**Data entries**

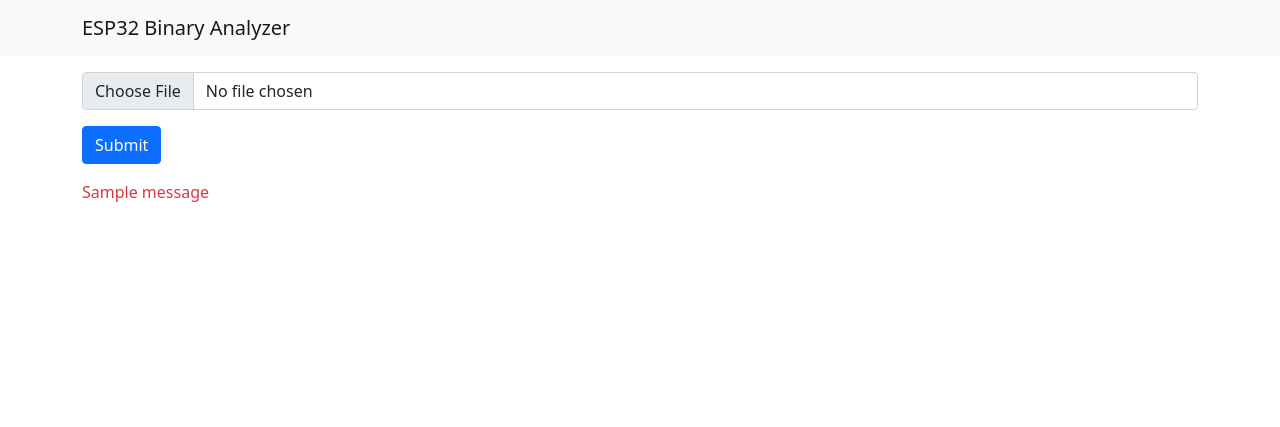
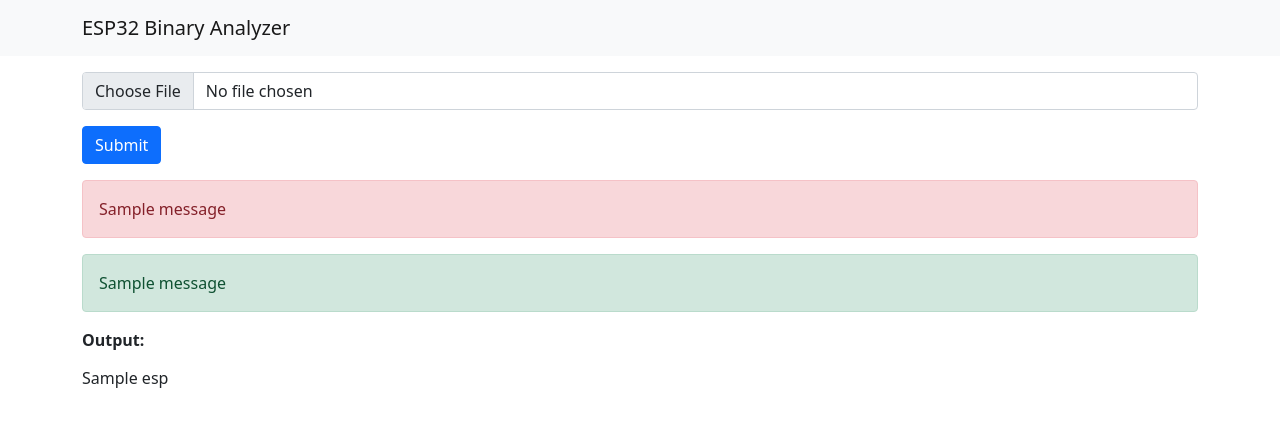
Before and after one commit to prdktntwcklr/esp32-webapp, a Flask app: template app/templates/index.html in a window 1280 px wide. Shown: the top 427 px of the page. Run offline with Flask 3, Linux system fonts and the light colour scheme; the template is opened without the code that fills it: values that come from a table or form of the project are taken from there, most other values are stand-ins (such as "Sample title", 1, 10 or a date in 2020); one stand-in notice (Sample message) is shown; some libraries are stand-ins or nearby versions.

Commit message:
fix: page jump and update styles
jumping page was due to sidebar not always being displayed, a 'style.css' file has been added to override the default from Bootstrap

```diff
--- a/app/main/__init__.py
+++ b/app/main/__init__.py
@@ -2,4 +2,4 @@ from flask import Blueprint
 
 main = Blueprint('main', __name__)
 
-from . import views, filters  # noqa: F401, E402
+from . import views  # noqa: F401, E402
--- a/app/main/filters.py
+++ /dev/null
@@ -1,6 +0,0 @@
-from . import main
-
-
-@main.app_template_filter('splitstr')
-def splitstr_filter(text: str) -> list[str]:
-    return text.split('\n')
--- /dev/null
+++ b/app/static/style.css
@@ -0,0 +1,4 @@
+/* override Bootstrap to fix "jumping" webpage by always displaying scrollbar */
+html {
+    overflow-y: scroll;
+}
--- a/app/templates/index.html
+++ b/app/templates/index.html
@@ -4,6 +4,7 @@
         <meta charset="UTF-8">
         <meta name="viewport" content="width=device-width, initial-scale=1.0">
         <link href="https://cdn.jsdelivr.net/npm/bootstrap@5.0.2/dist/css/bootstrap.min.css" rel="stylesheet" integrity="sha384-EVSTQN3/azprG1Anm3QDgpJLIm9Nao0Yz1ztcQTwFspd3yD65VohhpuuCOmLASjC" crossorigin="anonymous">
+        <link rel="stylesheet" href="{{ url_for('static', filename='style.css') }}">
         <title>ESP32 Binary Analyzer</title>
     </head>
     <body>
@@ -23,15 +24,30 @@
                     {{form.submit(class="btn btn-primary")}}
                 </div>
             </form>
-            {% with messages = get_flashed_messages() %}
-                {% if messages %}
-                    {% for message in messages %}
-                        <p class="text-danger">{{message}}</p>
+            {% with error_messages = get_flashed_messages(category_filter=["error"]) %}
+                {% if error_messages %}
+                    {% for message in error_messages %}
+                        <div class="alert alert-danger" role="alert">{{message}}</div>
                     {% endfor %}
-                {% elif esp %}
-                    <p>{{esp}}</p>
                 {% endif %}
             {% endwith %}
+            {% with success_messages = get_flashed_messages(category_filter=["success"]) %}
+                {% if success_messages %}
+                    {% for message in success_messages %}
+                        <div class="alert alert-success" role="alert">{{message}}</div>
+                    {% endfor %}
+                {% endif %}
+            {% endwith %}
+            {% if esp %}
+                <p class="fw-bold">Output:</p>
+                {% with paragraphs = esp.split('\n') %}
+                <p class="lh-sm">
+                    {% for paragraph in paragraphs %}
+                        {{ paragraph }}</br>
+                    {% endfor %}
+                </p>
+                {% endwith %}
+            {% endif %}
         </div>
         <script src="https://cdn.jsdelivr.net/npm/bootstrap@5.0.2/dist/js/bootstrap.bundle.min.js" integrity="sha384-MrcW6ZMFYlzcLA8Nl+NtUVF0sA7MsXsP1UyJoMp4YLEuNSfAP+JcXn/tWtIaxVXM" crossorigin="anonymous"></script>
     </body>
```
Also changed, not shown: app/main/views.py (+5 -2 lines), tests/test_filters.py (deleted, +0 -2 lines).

**WORK TASK**
Could you print all the entries exactly as they stand, with the pictures left out?

**WRITTEN ANSWER**
Before and after one commit to prdktntwcklr/esp32-webapp, a Flask app: template app/templates/index.html in a window 1280 px wide. Shown: the top 427 px of the page. Run offline with Flask 3, Linux system fonts and the light colour scheme; the template is opened without the code that fills it: values that come from a table or form of the project are taken from there, most other values are stand-ins (such as "Sample title", 1, 10 or a date in 2020); one stand-in notice (Sample message) is shown; some libraries are stand-ins or nearby versions.

Commit message:
fix: page jump and update styles
jumping page was due to sidebar not always being displayed, a 'style.css' file has been added to override the default from Bootstrap

```diff
--- a/app/main/__init__.py
+++ b/app/main/__init__.py
@@ -2,4 +2,4 @@ from flask import Blueprint
 
 main = Blueprint('main', __name__)
 
-from . import views, filters  # noqa: F401, E402
+from . import views  # noqa: F401, E402
--- a/app/main/filters.py
+++ /dev/null
@@ -1,6 +0,0 @@
-from . import main
-
-
-@main.app_template_filter('splitstr')
-def splitstr_filter(text: str) -> list[str]:
-    return text.split('\n')
--- /dev/null
+++ b/app/static/style.css
@@ -0,0 +1,4 @@
+/* override Bootstrap to fix "jumping" webpage by always displaying scrollbar */
+html {
+    overflow-y: scroll;
+}
--- a/app/templates/index.html
+++ b/app/templates/index.html
@@ -4,6 +4,7 @@
         <meta charset="UTF-8">
         <meta name="viewport" content="width=device-width, initial-scale=1.0">
         <link href="https://cdn.jsdelivr.net/npm/bootstrap@5.0.2/dist/css/bootstrap.min.css" rel="stylesheet" integrity="sha384-EVSTQN3/azprG1Anm3QDgpJLIm9Nao0Yz1ztcQTwFspd3yD65VohhpuuCOmLASjC" crossorigin="anonymous">
+        <link rel="stylesheet" href="{{ url_for('static', filename='style.css') }}">
         <title>ESP32 Binary Analyzer</title>
     </head>
     <body>
@@ -23,15 +24,30 @@
                     {{form.submit(class="btn btn-primary")}}
                 </div>
             </form>
-            {% with messages = get_flashed_messages() %}
-                {% if messages %}
-                    {% for message in messages %}
-                        <p class="text-danger">{{message}}</p>
+            {% with error_messages = get_flashed_messages(category_filter=["error"]) %}
+                {% if error_messages %}
+                    {% for message in error_messages %}
+                        <div class="alert alert-danger" role="alert">{{message}}</div>
                     {% endfor %}
-                {% elif esp %}
-                    <p>{{esp}}</p>
                 {% endif %}
             {% endwith %}
+            {% with success_messages = get_flashed_messages(category_filter=["success"]) %}
+                {% if success_messages %}
+                    {% for message in success_messages %}
+                        <div class="alert alert-success" role="alert">{{message}}</div>
+                    {% endfor %}
+                {% endif %}
+            {% endwith %}
+            {% if esp %}
+                <p class="fw-bold">Output:</p>
+                {% with paragraphs = esp.split('\n') %}
+                <p class="lh-sm">
+                    {% for paragraph in paragraphs %}
+                        {{ paragraph }}</br>
+                    {% endfor %}
+                </p>
+                {% endwith %}
+            {% endif %}
         </div>
         <script src="https://cdn.jsdelivr.net/npm/bootstrap@5.0.2/dist/js/bootstrap.bundle.min.js" integrity="sha384-MrcW6ZMFYlzcLA8Nl+NtUVF0sA7MsXsP1UyJoMp4YLEuNSfAP+JcXn/tWtIaxVXM" crossorigin="anonymous"></script>
     </body>
```
Also changed, not shown: app/main/views.py (+5 -2 lines), tests/test_filters.py (deleted, +0 -2 lines).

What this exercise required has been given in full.